Meeting the Master

Supper at Emmaus by Rembrandt

When discussing the problem of the Catholic Church one of the main culprits is “poor catechesis”. The lukewarmness of the laity, the misguided political correctness, the sentimentality, and bland, suburban do-gooder mentality prevalent in the pews is all blamed on “poor catechesis.”

“If only the people had been taught what the Catholic Church really teaches. Then we’d be okay!”

I’m the first to agree that there has been some very poor catechesis in the church, however, I’m not sure the problem is completely the fault of the religious publishers, trendy nuns, poorly educated Directors of Religious Education, left wing theologians and unconcerned pastors.

There is also a problem amongst the laity themselves. The best way I can describe this problem is an attitude of “I’m a cradle Catholic. Don’t you try to catechize me!” How many adult Catholics have taken the trouble to have any form of religious education after being confirmed? It would be interesting to know. Catholics still make up the largest religious grouping in the United States. Why are Catholic publishers not selling millions of books like the Evangelical publishers do? Because Catholics don’t read about their faith. How many adult Catholics have taken the trouble to go on a retreat, a conference, a seminar to learn more about their faith and grow in their knowledge and love of God? Not many.

Ignorance of the faith? Absolutely. Poor catechesis? Absolutely. Who’s fault is it? Just as much the laity who don’t have the level of commitment or interest necessary to do anything more than turn up for Mass on Sunday (when they don’t have anything better to do)

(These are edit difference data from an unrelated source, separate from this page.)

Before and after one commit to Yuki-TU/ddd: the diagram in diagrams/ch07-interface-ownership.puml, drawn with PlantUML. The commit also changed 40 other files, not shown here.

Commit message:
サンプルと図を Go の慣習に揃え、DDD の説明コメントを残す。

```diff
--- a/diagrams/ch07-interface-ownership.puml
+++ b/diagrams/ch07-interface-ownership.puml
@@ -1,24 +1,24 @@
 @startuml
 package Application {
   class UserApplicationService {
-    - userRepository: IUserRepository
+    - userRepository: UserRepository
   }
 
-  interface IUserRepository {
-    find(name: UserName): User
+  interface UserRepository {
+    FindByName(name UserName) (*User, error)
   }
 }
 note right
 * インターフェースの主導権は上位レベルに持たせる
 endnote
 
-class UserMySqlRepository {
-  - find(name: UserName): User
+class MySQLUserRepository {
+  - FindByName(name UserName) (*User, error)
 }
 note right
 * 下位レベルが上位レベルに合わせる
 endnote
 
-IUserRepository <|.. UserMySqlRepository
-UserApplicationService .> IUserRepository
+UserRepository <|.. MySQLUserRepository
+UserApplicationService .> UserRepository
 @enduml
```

Underlying this complacency is the lack of a real, life changing experience of Jesus Christ. They encounter with the One who changes everything has not happened. The typical Catholic in the pew has been sacramentalized but not evangelized. They have even been catechized (and often not too badly) but not evangelized. They have yet to be converted. Excuse this former Evangelical from lapsing back into Prot-talk, but many Catholics have yet to “meet Jesus Christ as their personal Lord and Savior”. They have not looked up from the fishing boats of their ordinary lives and heard the call of the Master to leave their nets and follow Him.

Furthermore, there is a deep seated resistance to such an encounter. “I’m a cradle Catholic. Don’t you try to evangelize me!”

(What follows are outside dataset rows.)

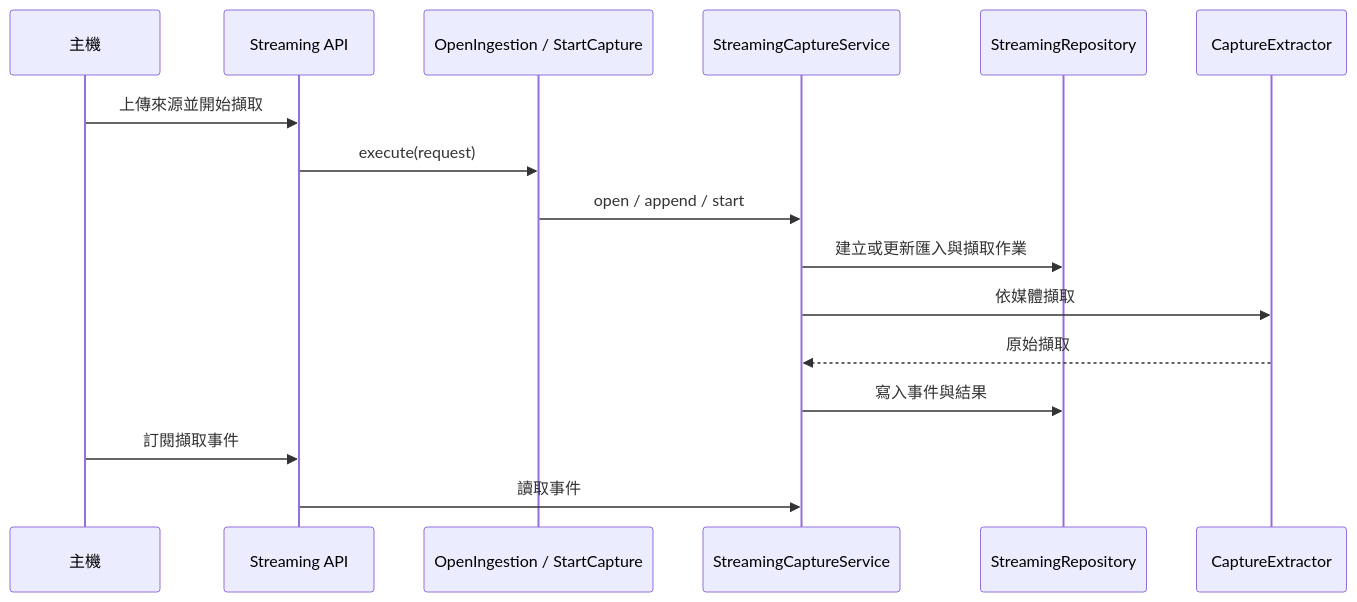
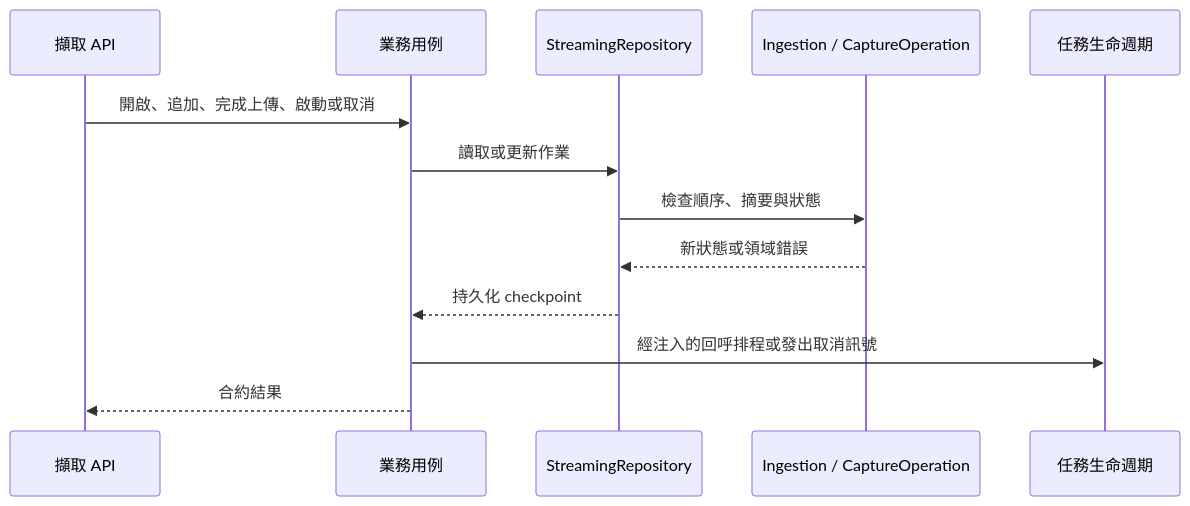
Before and after one commit to gx-capture/capture-workbench: the second of 2 diagrams in docs/domain/capture.md, drawn with Mermaid. The commit also changed other lines of this file and 46 other files, not shown here.

````diff
--- a/docs/domain/capture.md
+++ b/docs/domain/capture.md
@@ -78,18 +38,15 @@
 ```mermaid
 sequenceDiagram
-  participant Host as 主機
-  participant API as Streaming API
-  participant UseCase as OpenIngestion / StartCapture
-  participant Service as StreamingCaptureService
+  participant API as 擷取 API
+  participant UC as 業務用例
   participant Repo as StreamingRepository
-  participant Extractor as CaptureExtractor
-  Host->>API: 上傳來源並開始擷取
-  API->>UseCase: execute(request)
-  UseCase->>Service: open / append / start
-  Service->>Repo: 建立或更新匯入與擷取作業
-  Service->>Extractor: 依媒體擷取
-  Extractor-->>Service: 原始擷取
-  Service->>Repo: 寫入事件與結果
-  Host->>API: 訂閱擷取事件
-  API->>Service: 讀取事件
+  participant Domain as Ingestion / CaptureOperation
+  participant Tasks as 任務生命週期
+  API->>UC: 開啟、追加、完成上傳、啟動或取消
+  UC->>Repo: 讀取或更新作業
+  Repo->>Domain: 檢查順序、摘要與狀態
+  Domain-->>Repo: 新狀態或領域錯誤
+  Repo-->>UC: 持久化 checkpoint
+  UC->>Tasks: 經注入的回呼排程或發出取消訊號
+  UC-->>API: 合約結果
 ```
````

The bottom line–and this is a message hammered home by Pope Benedict and Pope Francis–is that the Christian adventure is about the encounter with Christ. All the sacraments, all the catechesis, all the liturgies, all the good works of the church, all the theology, all the spirituality, the canon law, the devotions and disciplines–all of it is a structure or a method or a framework for the soul to encounter Christ, and to walk in the way with  our hearts burning within us.

How does this evangelization take place? I have just been keynote speaker this month at two conferences focussing on the New Evangelization and my talk each time revolved around the way we transmit the faith. Why are you a Catholic today? I’m a Catholic Christian because of the example of my parents and because of a few radiantly alive Catholics. People who lived the faith and loved Christ and his people. They were not especially pious or holier than thou. They were simply alive in Christ, and what they had is what I wanted.

Benedict XVI calls this “attraction”. It is the supernatural attraction of a soul to Christ seen in another person. It is the moth being drawn to the light and the metal drawn to the magnet. It is as natural and real as water flowing downhill or the sun rising and setting. This abundant and authentic life is not something which can be manufactured with a method or produced with a gimmick. It is not something which can be taught, but is something that can be caught.

This attraction happens as a side effect of sanctity. It is the result, not the first aim of the would be saint. Pope John Paul II outlined the way in his pastoral letter Into the New Millennium  where he says that this flows from the heart of contemplation. A person spends more and more time with Christ until Christ’s glory is reflected in that person’s abundant and whole life. They become like the thing they worship, and Christ in them draws others to the everlasting encounter.

About Fr. Dwight Longenecker